In our neighbor’s tree, there appears to live a Cooper’s Hawk, Actually, a whole family of them, now. A pair started in the spring, building a big nest way up high, and, well, you know how these things go. Now that our giant elm tree is gone, these birdies are a lot easier to see.
The mama, or the one I call the mama, since I’m not an ornithologist. According to my research, she is young, because adult Cooper’s Hawks have darker grey backs and reddish breasts. Truth be told, I could have misidentified them entirely. Don’t use this blog for bird identification, please. I just know there’s a big old hawk-like nest with hawk-like birds. This much I can say for sure.
(Mama shakes a tail feather).
In the morning, she and the papa and the baby (or two babies and no papa…) triangulate our backyard: one on the roof of our house and two in opposite corners of the yard, and talk to each other. If my dog was any smaller I’d be worried.
Here’s a side shot of the eyas (young one). (I may not be an ornithologist, but I can Google like the rest of you). There may be more than one little one, but this fellow sat still and let me take his picture. The chicks have been flying for awhile now, and they are getting a little more graceful. Apparently Cooper’s Hawks are often found with old wishbone injuries, so I worry about these clumsy little ones.

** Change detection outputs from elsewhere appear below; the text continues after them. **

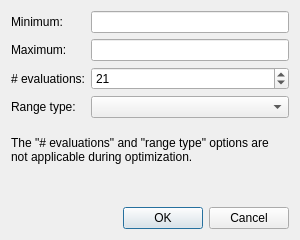
Qt form frcpredict/ui/input/common/value_boxes/set_value_range_dialog.ui (Bodeeen/Resolution_prediction_software) before a commit.
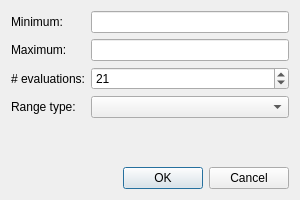
The same form after that commit. Custom widgets are drawn as their Qt base class.

Commit message: feat: button for setting optimal multivalue values (#20)

Diff of the .ui file:
```diff
--- a/frcpredict/ui/input/common/value_boxes/set_value_range_dialog.ui
+++ b/frcpredict/ui/input/common/value_boxes/set_value_range_dialog.ui
@@ -7,7 +7,7 @@
     <x>0</x>
     <y>0</y>
     <width>300</width>
-    <height>240</height>
+    <height>200</height>
    </rect>
   </property>
   <property name="sizePolicy">
@@ -19,13 +19,13 @@
   <property name="minimumSize">
    <size>
     <width>300</width>
-    <height>240</height>
+    <height>200</height>
    </size>
   </property>
   <property name="maximumSize">
    <size>
     <width>300</width>
-    <height>240</height>
+    <height>200</height>
    </size>
   </property>
   <property name="windowTitle">
@@ -36,7 +36,7 @@
     <number>18</number>
    </property>
    <item>
-    <layout class="QVBoxLayout" name="verticalLayout_3" stretch="0,1">
+    <layout class="QVBoxLayout" name="verticalLayout_3" stretch="0">
      <property name="spacing">
       <number>18</number>
      </property>
@@ -100,19 +100,6 @@
        </item>
       </layout>
      </item>
-     <item>
-      <widget class="QLabel" name="label_5">
-       <property name="text">
-        <string>The &quot;# evaluations&quot; and &quot;range type&quot; options are not applicable during optimization.</string>
-       </property>
-       <property name="alignment">
-        <set>Qt::AlignLeading|Qt::AlignLeft|Qt::AlignTop</set>
-       </property>
-       <property name="wordWrap">
-        <bool>true</bool>
-       </property>
-      </widget>
-     </item>
     </layout>
    </item>
    <item>
```
The commit also changes 4 other files.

I should, of course, worry about all the other birds in the backyard, since to Cooper’s Hawks, those birds are food. I’m all for the circle of life, though, and very hopeful that when they run out of small birds, they’ll eat the red squirrels. Then we can all go home happy.